ESBA Position on Cross- Border Venture Capital Investment
Enschede 9th October 2012
2. European Small Business Alliance4
a. Double Taxation4
b. Tax Treatment Uncertainties 5
c. Administrative Obstacles 5
d. Supporting Evidence and Facts6
5. References 9
Small and medium-sized enterprises (SMEs) are the backbone of the European economy, and represent more than 99% of all companies in the EU-27, but because of the economic crisis, SMEs role as the engine of economic growth seems to be threatened (EP, 2011,p.12). A dynamic venture capital (VC) industry, which helps and backs up SMEs’ startups, especially innovative ones, can lead to economic growth, new job creation and fostering of design and use of new know-how and technology.” Venture capital means investment in unquoted companies by investment funds (venture capital funds) that, acting as principals, manage individual, institutional or in-house money and includes early-stage and expansion financing, but not replacement finance and buy-outs. Strictly defined, venture capital is a subset of private equity” (EC, 2012, p.2). The expert group on removing tax obstacles to cross-border Venture Capital investment states that “the EU VC market still works below its potential” (EC, 2010, p.1), mainly in the area of cross-border Venture Capital investments. Reasons for this lack are the language barrier between countries and the difference in legal and regulatory requisites, which in our case means a missing cohesion between the tax-system of the member-states. This missing cohesion can lead to following problems: Double taxation, tax treatment uncertainties and administrative obstacles for cross-border VC investment. As a result, VC seems to be limited to domestic national markets and make it hard to invest in SMEs which want to access cross- border markets (EC, 2010). These 3 main issues have to be acknowledged by the EU in order to enhance cross-border Venture Capital investments. Please notice that all these problems only arise in cross-border VC investments. To solve these issues the European Small Business Alliance (ESBA) recommends reducing existing obstacles that hinder cross-border VC investment to a minimum, ensuring more clarity on the administrative level resulting in more cross border VC investment. Furthermore, fund managers need more transparency to investigate their new cross-border investment possibilities without having to deal with different kind of taxation and make it easier and more attractive for the investors to cross these borders. In addition, existing language barriers should be weakened. Another important point would be to create more awareness for existing funding programs in order to help entrepreneurs’ start-up businesses. This will also help to make the new SME’s more aware of existing differences in taxation between different countries. It is essential to be aware that Venture Capital is important but not vital to the problem of funding SME’s in Europe. This applies only to new innovative businesses that are on the forefront of their industries, leaving the main percentage of start-up businesses unable to get funding from Venture Capital investment (ESBA, 2012). It is shown in the commission’s analytical report on ‘SME’s Access to Finance’ from 2011, that there are only a mere 7 % of SMEs able to use this kind of funding.

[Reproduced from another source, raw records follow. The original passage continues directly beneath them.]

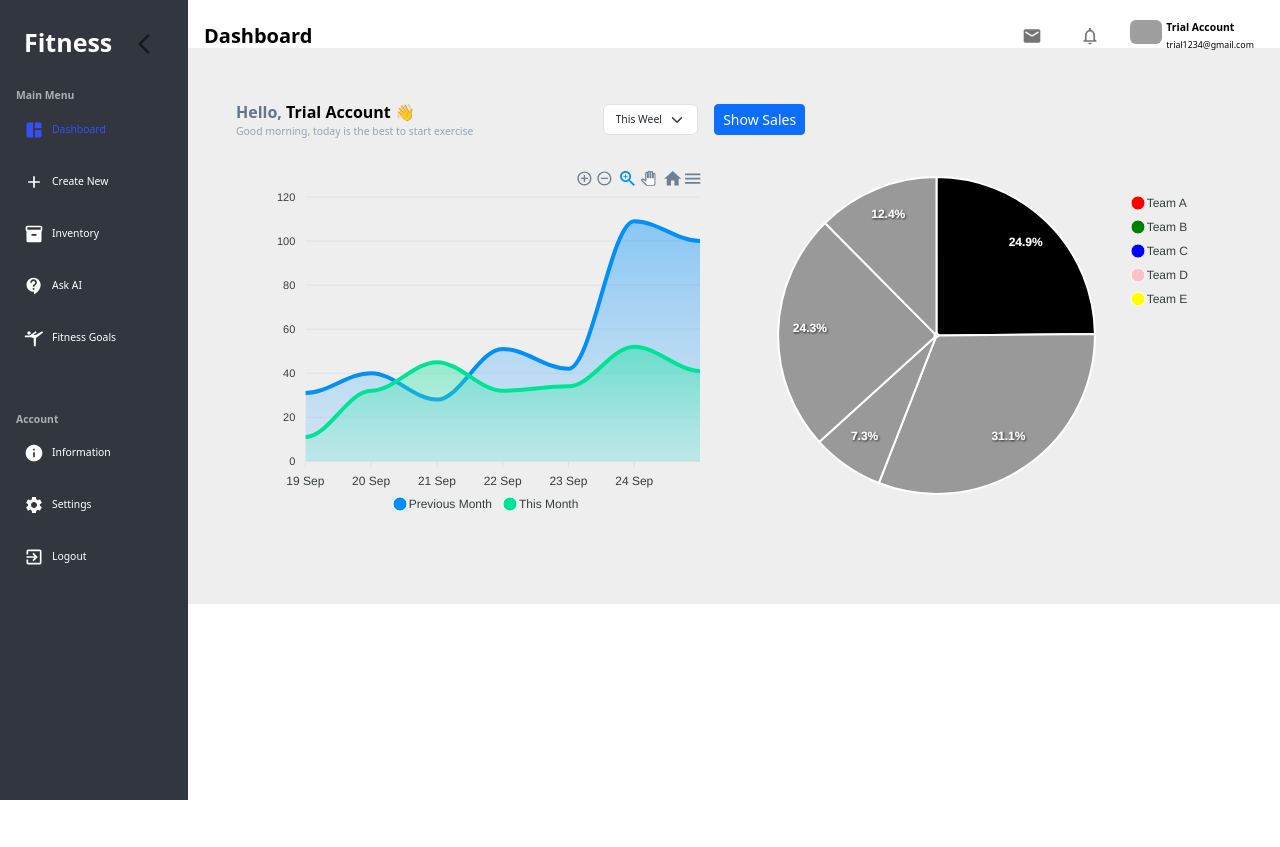
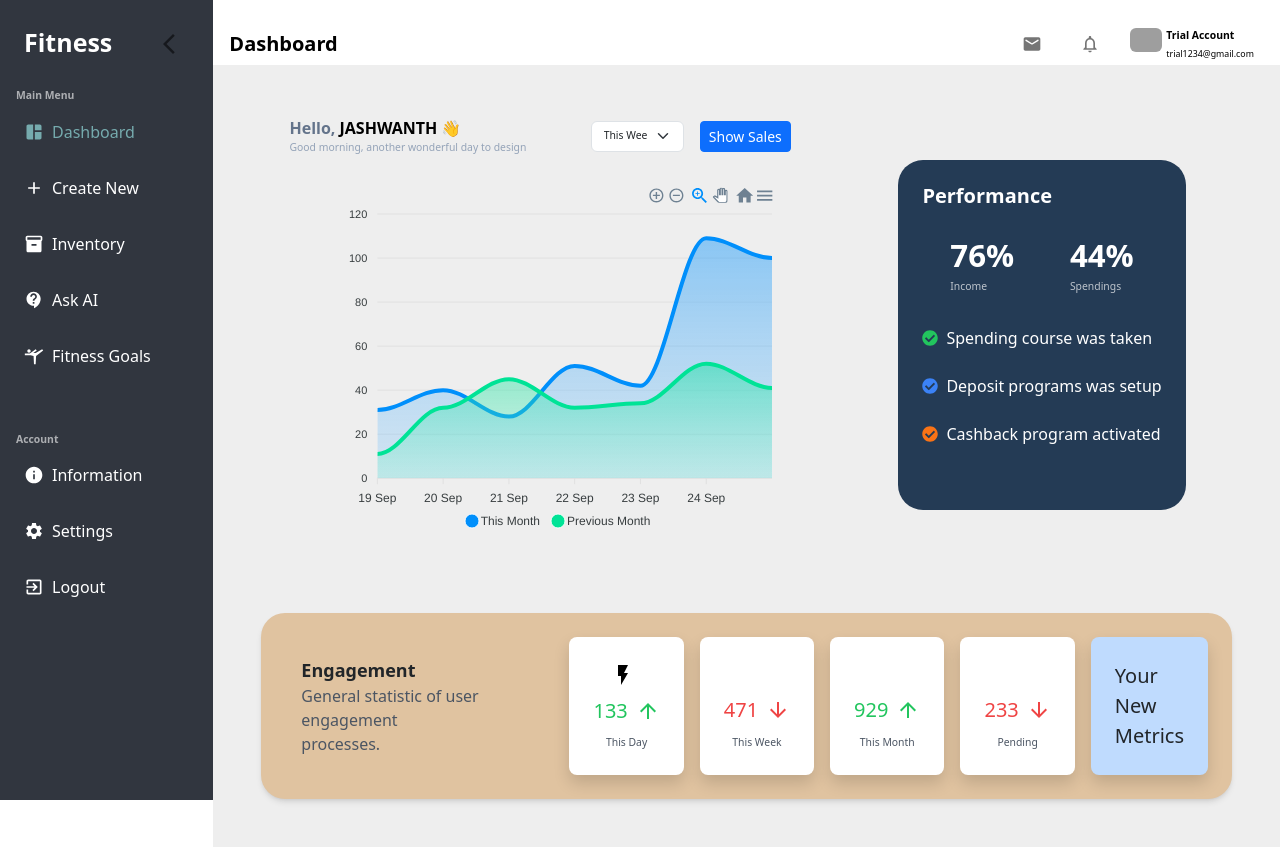
Before and after one commit to saksham-gera/DesignWithSpark, a React (Vite) app in the folder client/: page /dashboard in a window 1280 px wide. Before the commit the page ends 800 px from the top, so only its background shows below. Built offline with nearby package versions, Linux system fonts and the light colour scheme; grey boxes are pictures that could not be loaded; a web font is replaced by a local one.

Commit message:
Dashboard

```diff
--- a/client/package.json
+++ b/client/package.json
@@ -30,6 +30,7 @@
     "react-circular-progressbar": "^2.1.0",
     "react-color": "^2.19.3",
     "react-dom": "^18.2.0",
+    "react-icons": "^5.0.1",
     "react-lottie": "^1.2.4",
     "react-router-dom": "^6.22.2",
     "three": "^0.150.1",
--- a/client/src/components/AreaChart.jsx
+++ b/client/src/components/AreaChart.jsx
@@ -4,10 +4,10 @@ import Chart from 'react-apexcharts'
 export default function AreaChart() {
     const data = {
         series: [{
-            name: 'Previous Month',
+            name: 'This Month',
             data: [31, 40, 28, 51, 42, 109, 100]
         }, {
-            name: 'This Month',
+            name: 'Previous Month',
             data: [11, 32, 45, 32, 34, 52, 41]
         }],
         options: {
@@ -34,18 +34,17 @@ export default function AreaChart() {
     }
 
     const pieData = {
-        series: [44, 55, 13, 43, 22],
+        series: [44, 55, 13, 30,13, 22],
             options: {
               chart: {
                 width: 380,
                 type: 'pie',
 
               },
-              labels: ['Team A', 'Team B', 'Team C', 'Team D', 'Team E'],
+              labels: ['Team A', 'Team B', 'Team C', 'Team D', 'Team E','Team F'],
               fill: {
-                colors: ["#000000","green","blue","pink","yellow"],
+                colors: ["#AED0F3","#A1DCD6","#AED0F3","#A1DCD6","#AED0F3","A1DCD6"],
               },
-              colors: ["red","green","blue","pink","yellow"],
               responsive: [{
                 breakpoint: 480,
                 options: {
@@ -62,7 +61,7 @@ export default function AreaChart() {
     return (
         <div className='flex'>
             <Chart className="m-4" options={data.options} series={data.series} type='area' height={350} width={450}/>
-            <Chart className="m-4" options={pieData.options} series={pieData.series} type='pie' height={350} width={450}/>
+            {/* <Chart className="m-4" options={pieData.options} series={pieData.series} type='pie' height={350} width={450}/> */}
 
         </div>
     )
--- a/client/src/components/GreetingBox.jsx
+++ b/client/src/components/GreetingBox.jsx
@@ -7,7 +7,7 @@ export default function GreetingBox({name}) {
             <span className="text-slate-500 font-bold hello">Hello, </span> <b className='text-black font-bold'>{name}</b> 👋
         </div>
         <div className="text-slate-400 text-sm greeting">
-            Good morning, today is the best to start exercise
+            Good morning, another wonderful day to design
         </div>
     </div>
   )
--- a/client/src/components/GreetingWithPlanner.jsx
+++ b/client/src/components/GreetingWithPlanner.jsx
@@ -3,9 +3,12 @@ import GreetingBox from './GreetingBox'
 
 export default function GreetingWithPlanner() {
     return (
-        <div className=' flex w-3/5 justify-between items-center'>
-            <GreetingBox name="Trial Account" />
+        <>
+
+             <div className=' flex h-fit w-3/5 justify-around items-center'>
+                     <GreetingBox name="JASHWANTH" />
             <div className="flex w-2/5 ">
+
                 <select class="form-select w-2/5 text-sm m-2" aria-label="Default select example">
                     <option value="1" selected>This Week</option>
                     <option value="2">Previous Week</option>
@@ -15,5 +18,6 @@ export default function GreetingWithPlanner() {
             </div>
 
         </div>
+        </>
     )
 }
--- a/client/src/components/Sidebar.jsx
+++ b/client/src/components/Sidebar.jsx
@@ -92,10 +92,10 @@ export default function Sidebar() {
                     mainMenuData.map((item, index) => {
                         return (
                             <Link to={item.route} style={{ textDecoration: "none" }}>
-                                <div onClick={() => setSelected(index)} className={selected == index ? "hover:bg-[#76ABAE] text-[#3b4df8] border-solid border-r-8 border-transparent border-[#3b4df8]" : "hover:bg-[#76ABAE] border-solid border-r-8 border-transparent hover:border-[#3b4df8]"}>
+                                <div onClick={() => setSelected(index)} className={selected == index ? "hover:bg-[#222831] text-[#76ABAE] border-solid border-r-8 border-transparent border-[#76ABAE]" : "hover:bg-[#222831] border-solid border-r-8 border-transparent hover:border-[#76ABAE]"}>
                                     <div className={expanded ? "w-full pl-6 pt-3 pb-3 flex justify-center items-center " : "pt-3 pb-3 w-full flex justify-center"}>
                                         {item.icon}
-                                        <div className={expanded ? "flex w-full pl-2 text-sm" : "hidden"}>
+                                        <div className={expanded ? "flex w-full pl-2 text-md" : "hidden"}>
                                             {item.name}
                                         </div>
                                     </div>
@@ -113,10 +113,10 @@ export default function Sidebar() {
                     accountData.map((item, index) => {
                         return (
                             <Link to={item.route} style={{ textDecoration: "none" }}>
-                                <div onClick={() => setSelected(mainMenuData.length + index)} className={selected == mainMenuData.length + index ? "hover:bg-[#76ABAE] text-[#3b4df8] border-solid border-r-8 border-transparent border-[#3b4df8]" : "hover:bg-[#76ABAE] border-solid border-r-8 border-transparent hover:border-[#3b4df8]"}>
+                                <div onClick={() => setSelected(mainMenuData.length + index)} className={selected == mainMenuData.length + index ? "hover:bg-[#222831] text-[#76ABAE] border-solid border-r-8 border-transparent border-[#76ABAE]" : "hover:bg-[#222831] border-solid border-r-8 border-transparent hover:border-[#76ABAE]"}>
                                     <div className={expanded ? "w-full pl-6 pt-3 pb-3 flex justify-center items-center " : "pt-3 pb-3 w-full flex justify-center"}>
                                         {item.icon}
-                                        <div className={expanded ? "flex w-full pl-2 text-sm" : "hidden"}>
+                                        <div className={expanded ? "flex w-full pl-2 text-md" : "hidden"}>
                                             {item.name}
                                         </div>
                                     </div>
--- /dev/null
+++ b/client/src/components/Summarycard.jsx
@@ -0,0 +1,40 @@
+import React from 'react';
+import { FaCheckCircle } from 'react-icons/fa'; // Make sure to install react-icons package
+
+const Summarycard = () => {
+  return (
+    <div className="bg-dark-blue h-min w-max rounded-lg p-6 text-[#EEEEEE]" style={{ backgroundColor: '#243B55', maxWidth: '500px', borderRadius: '25px', padding: '24px', color: '#FFFFFF' }}>
+      <h2 className="text-xl font-bold mb-4">Performance</h2>
+
+      {/* Income and Spendings Metrics */}
+      <div className="flex justify-around mb-8">
+        <div>
+          <p className="text-3xl font-bold">76%</p>
+          <p className="text-sm opacity-70">Income</p>
+        </div>
+        <div>
+          <p className="text-3xl font-bold">44%</p>
+          <p className="text-sm opacity-70">Spendings</p>
+        </div>
+      </div>
+
+      {/* Task List */}
+      <div className='mb-10'>
+        <div className="flex items-center mb-4">
+          <FaCheckCircle className="text-green-500 mr-2" />
+          <p>Spending course was taken</p>
+        </div>
+        <div className="flex items-center mb-4">
+          <FaCheckCircle className="text-blue-500 mr-2" />
+          <p>Deposit programs was setup</p>
+        </div>
+        <div className="flex items-center">
+          <FaCheckCircle className="text-orange-500 mr-2" />
+          <p>Cashback program activated</p>
+        </div>
+      </div>
+    </div>
+  );
+};
+
+export default Summarycard;
--- a/client/src/components/TopBar.jsx
+++ b/client/src/components/TopBar.jsx
@@ -12,7 +12,7 @@ export default function TopBar() {
     }
 
   return (
-    <div className='flex pt-4 sticky top-0 bg-white z-10 text-black items-center justify-between w-full h-12 topBar'>
+    <div className='flex pt-4 sticky top-0 bg-white z-10 text-black items-center justify-between w-full topBar'>
         <div className="ml-4 font-semibold text-xl selectedMenuItem">
             {capitalizeFirstLetter(pathname.slice(1))}
         </div>
--- /dev/null
+++ b/client/src/components/metricCard/Metriccard.jsx
@@ -0,0 +1,24 @@
+import React from 'react';
+import ArrowUpwardIcon from '@mui/icons-material/ArrowUpward';
+import ArrowDownwardIcon from '@mui/icons-material/ArrowDownward';
+
+const MetricCard = ({ label, value, IconComponent, trend }) => {
+  // Determine trend arrow color based on the trend value
+  const trendColor = trend === 'up' ? 'text-green-500' : 'text-red-500';
+  const TrendIcon = trend === 'up' ? ArrowUpwardIcon : ArrowDownwardIcon;
+
+  return (
+    <div className="bg-white rounded-lg shadow p-4 flex flex-col items-center justify-between">
+        <div className='color-red'> {IconComponent && <IconComponent color="primary" className=" mr-2" />}</div>
+
+      <div className={`text-xl ${trendColor} flex items-center`}>
+
+        {value}
+        <TrendIcon className="ml-2" />
+      </div>
+      <div className="text-gray-600 text-sm">{label}</div>
+    </div>
+  );
+};
+
+export default MetricCard;
--- /dev/null
+++ b/client/src/components/metricCard/Metriccontainer.jsx
@@ -0,0 +1,28 @@
+import React from 'react';
+import MetricCard from './Metriccard.jsx';
+import FlashOnIcon from '@mui/icons-material/FlashOn';
+// MetricsContainer component representing the outer card containing metric cards
+const MetricsContainer = () => {
+  return (
+    <div className="bg-beige p-6 rounded-3xl shadow-md flex  items-center space-x-4" style={{ backgroundColor: '#E0C3A0' }}>
+     <div className='flex flex-col w-0.28 items-left m-3 '>
+        <h2 className="text-lg flex font-bold">Engagement</h2>
+        <span className="text-md flex text-gray-600">General statistic of user engagement </span>
+        <span className="text-md flex text-gray-600">processes.</span>
+      </div>
+      <div className="flex space-x-4">
+        <MetricCard label="This Day" value="133" IconComponent={FlashOnIcon} trend="up" />
+        <MetricCard label="This Week" value="471" IconComponent="clock" trend="down" />
+        <MetricCard label="This Month" value="929" IconComponent="star" trend="up" />
+        <MetricCard label="Pending" value="233" IconComponent="arrowUp" />
+        {/* The "Your New Metrics" card can be another component or added here directly */}
+        <div className="bg-blue-200 rounded-lg shadow p-4 flex items-center justify-between">
+          <div className="text-xl">Your New Metrics</div>
+          <i className="fas fa-chevron-right"></i>
+        </div>
+      </div>
+    </div>
+  );
+};
+
+export default MetricsContainer;
--- a/client/src/pages/Dashboard.jsx
+++ b/client/src/pages/Dashboard.jsx
@@ -3,6 +3,8 @@ import GreetingWithPlanner from '../components/GreetingWithPlanner'
 import ProgressCard from '../components/ProgressCard';
 import { useTheme } from '@mui/material/styles';
 import AreaChart from '../components/AreaChart';
+import Summarycard from '../components/Summarycard';
+import MetricsContainer from '../components/metricCard/Metriccontainer';
 export default function Dashboard() {
 const theme = useTheme();
 
@@ -10,9 +12,11 @@ const theme = useTheme();
 
     <div className='m-5 dashboard'>
       <GreetingWithPlanner />
-      <div className="flex">
+      <div className="flex justify-around	mb-10">
           <AreaChart />
+          <Summarycard />
       </div>
+      <MetricsContainer />
     </div>
   )
 }
```
Also changed, not shown: 1 other file (tests, documents, lock files or other folders).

2. European Small Business Alliance
The European Small Business Association was founded in 1998 and was established by 8 national small business associations. While performing targeted EU advocacy and profiling activities, the ESBA represents over almost one...